Obituary | The author and Nobel Peace Prize winner remembered for bearing witness to the evil he experienced in a Nazi concentration camp
by Maria Baer
Posted 7/02/16, 04:47 pm
Auschwitz survivor Eliezar “Elie” Wiesel, winner of the Nobel Peace Prize, died Saturday at age 87. The Yad Vashiem Holocaust museum in Jerusalem announced Wiesel’s death in a tweet Saturday afternoon. No other details were immediately available.
In 1944, a few months after the Nazis invaded his hometown of Sighet, Romania, German soldiers loaded 15-year-old Wiesel, his parents, and his three sisters onto a cattle car bound for concentration camps. He spent nearly a year in the Auschwitz concentration camp in Poland. The Nazis murdered his mother, younger sister, and father. Prisoner number A-7713, Wiesel, survived. American soldiers liberated the camps in 1945.
Wiesel once wrote, “For the survivor who chooses to testify, it is clear: His duty is to bear witness.” Wiesel obeyed that mandate. He wrote 57 books throughout his life, many about the Nazi destruction of millions of Jews during the Holocaust.

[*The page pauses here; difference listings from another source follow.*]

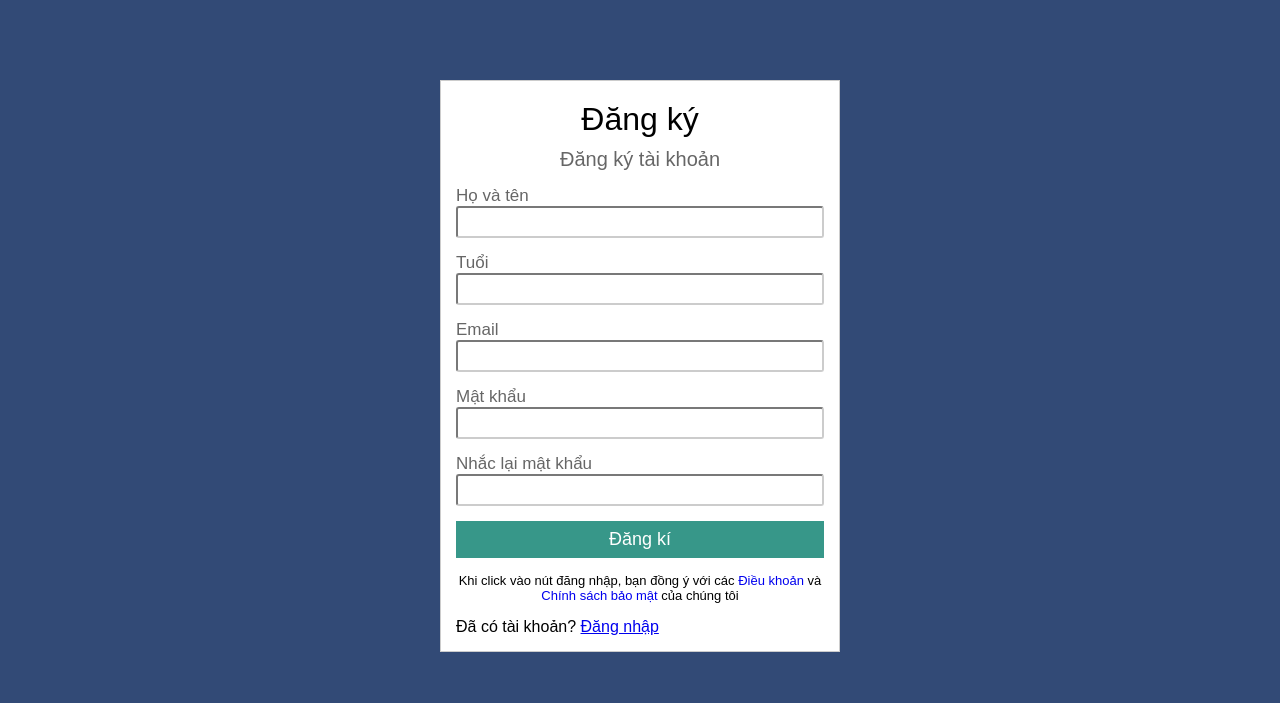
Repository: Ngoc28/HTML-CSS
Page: form/index.html
An editor plug-in stored every save of this project. The page is shown before and after the next save, followed by the edit.
The browser window is 1280 px wide. The pictures show the whole page.

Above is the page before, as saved 2023-08-05 15:06:45.

### form/index.html
<!DOCTYPE html>
<html lang="en">
<head>
    <meta charset="UTF-8">
    <meta name="viewport" content="width=device-width, initial-scale=1.0">
    <title>Register</title>
    <link rel="stylesheet" href="./styles.css">
</head>
<body>
    <div class="form">
        <form action="" class="form-register">
            <div class="heading">
                <h1 class="tieude">Đăng ký</h1>
                <p class="desc">
                    Đăng ký tài khoản
                </p>
            </div>
            <!-- text -->
            <div class="block-form name">
                <label for="hoten">Họ và tên</label>
                <input type="text" name="hoten" id="hoten">
            </div>
            <div class="block-form age">
                <label for="tuoi">Tuổi</label>
                <input type="number" name="tuoi" id="tuoi">
            </div>

            <div class="block-form email">
                <label for="email">Email</label>
                <input type="email" name="email" id="email">
            </div>
            <div class="block-form password">
                <label for="password">Mật khẩu</label>
                <input type="password" name="password" id="password">
            </div>
            <div class="block-form password">
                <label for="password">Nhắc lại mật khẩu</label>
                <input type="password" name="password" id="password">
            </div>

                <input class="submit" type="submit" value="Đăng kí">
            <div class="rules">
                <p class="dieukhoan">
                    Khi click vào nút đăng nhập, bạn đồng ý với các
                    <a href="#">Điều khoản</a>
                    và
                    <a href="#">Chính sách bảo mật</a>
                    của chúng tôi
                </p>
                <p class="hasAcount">
                    Đã có tài khoản?
                    <a href="#">Đăng nhập</a>
                </p>
            </div>
        </form>
    </div>
</body>
</html>

### form/styles.css
*{
    padding: 0;
    margin: 0;
    box-sizing: border-box;
}

body {
    background: #324a76;
    font-family: Arial, Helvetica, sans-serif;
}

.form {
    display: flex;
    justify-content: center;
    align-items: center;
    margin-top: 80px;
}

.form-register {
    padding: 20px 15px 15px 15px;
    width: 400px;
    border: 1px solid #ccc;
    background: #fff;
}

.heading {
    text-align: center;
    margin-bottom: 15px;
}

.tieude {
    font-size: 32px;
    font-weight: 400;
    padding-bottom: 10px;
}

.desc {
    font-size: 20px;
    color: #666;
}

.block-form {
    margin-bottom: 15px;
}

.block-form label {
    display: block;
    font-size: 17px;
    color: #666;
}

.block-form input {
    width: 100%;
    padding: 5px;
    font-size: 16px;
    border-radius: 3px;
    border-color: #ccc ;
}

.submit {
    width: 100%;
    background: #379789;
    border: none;
    padding: 8px;
    font-size: 18px;
    font-weight: 300;
    color: #fff;
    margin-bottom: 15px;
}

.rules {

}

.rules .dieukhoan,
hasAcount {
    font-size: 13px;
    margin-bottom: 15px;
    text-align: center;
}

.dieukhoan a {
    text-decoration: none;
}

.dieukhoan a:hover {
    opacity: .8;
}

After the next save:
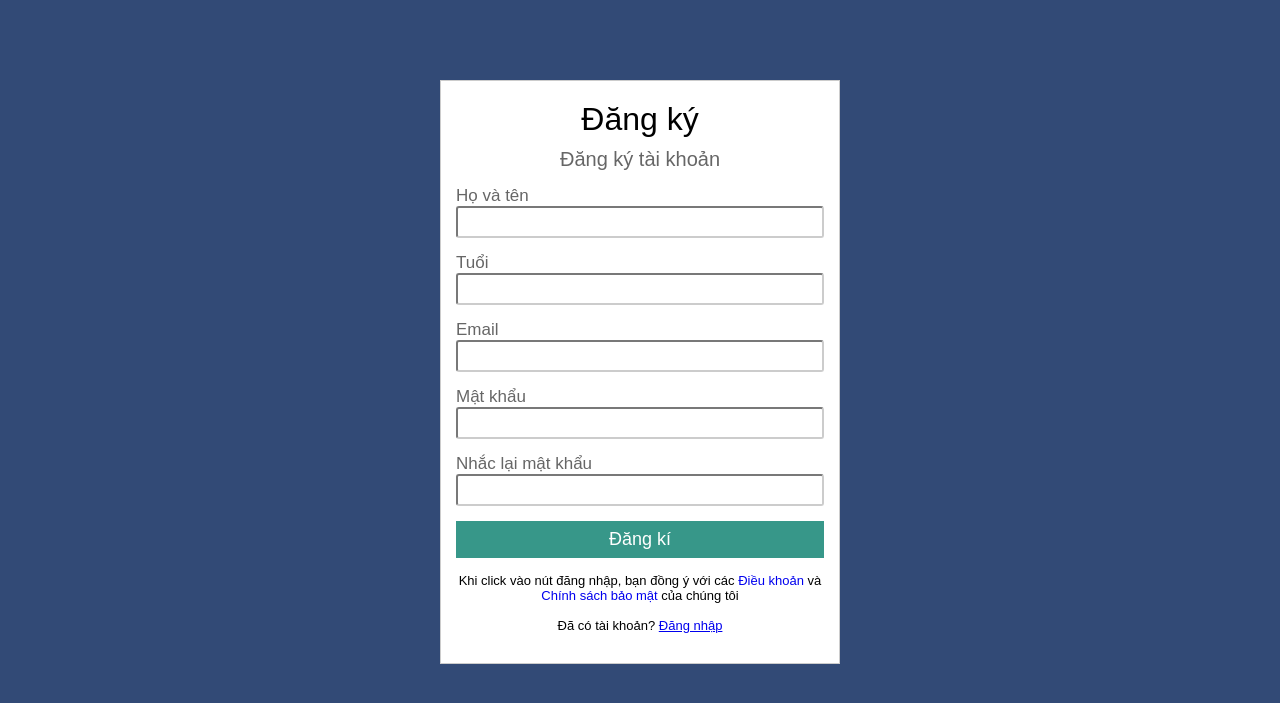
Saved 5 s later.
--- a/form/styles.css
+++ b/form/styles.css
@@ -73,7 +73,7 @@ body {
 }
 
 .rules .dieukhoan,
-hasAcount {
+.hasAcount {
     font-size: 13px;
     margin-bottom: 15px;
     text-align: center;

Barely a week into his hospital stay after being rescued from Auschwitz, Wiesel began the work of remembering his torture. He started to write down what happened, but promised himself he wouldn’t reveal it immediately. Ten years later, Night came out.
Wiesel credited the horrors of the concentration camp with having “consumed my faith forever.” He wrote extensively about Jewish themes, human brokenness, and God, to whom he prayed for “strength to ask Him the right questions.”
Wiesel was chairman of the President’s Commission on the Holocaust during the Jimmy Carter administration and the founding chairman of the U.S. Holocaust Memorial Council. He received a Presidential Medal of Freedom and more than 100 honorary degrees from colleges and universities.
In 1986, Wiesel won the Nobel Peace Prize for his advocacy for marginalized groups, including Holocaust victims, Soviet Jews, Cambodian refugees, and African genocide victims. Shortly after winning the award, he founded The Elie Wiesel Foundation for Humanity, which promotes “acceptance, understanding, and equality.”
Wiesel’s intense memory of horror was his weapon against an evil history repeated. We must always remember, he said, lest in our forgetting we become accomplices. He wrote that even after his death, his testimony would continue its work: “The brain will be buried, but memory will survive it.”
Maria is a graduate of the WORLD Journalism Institute's mid-career course.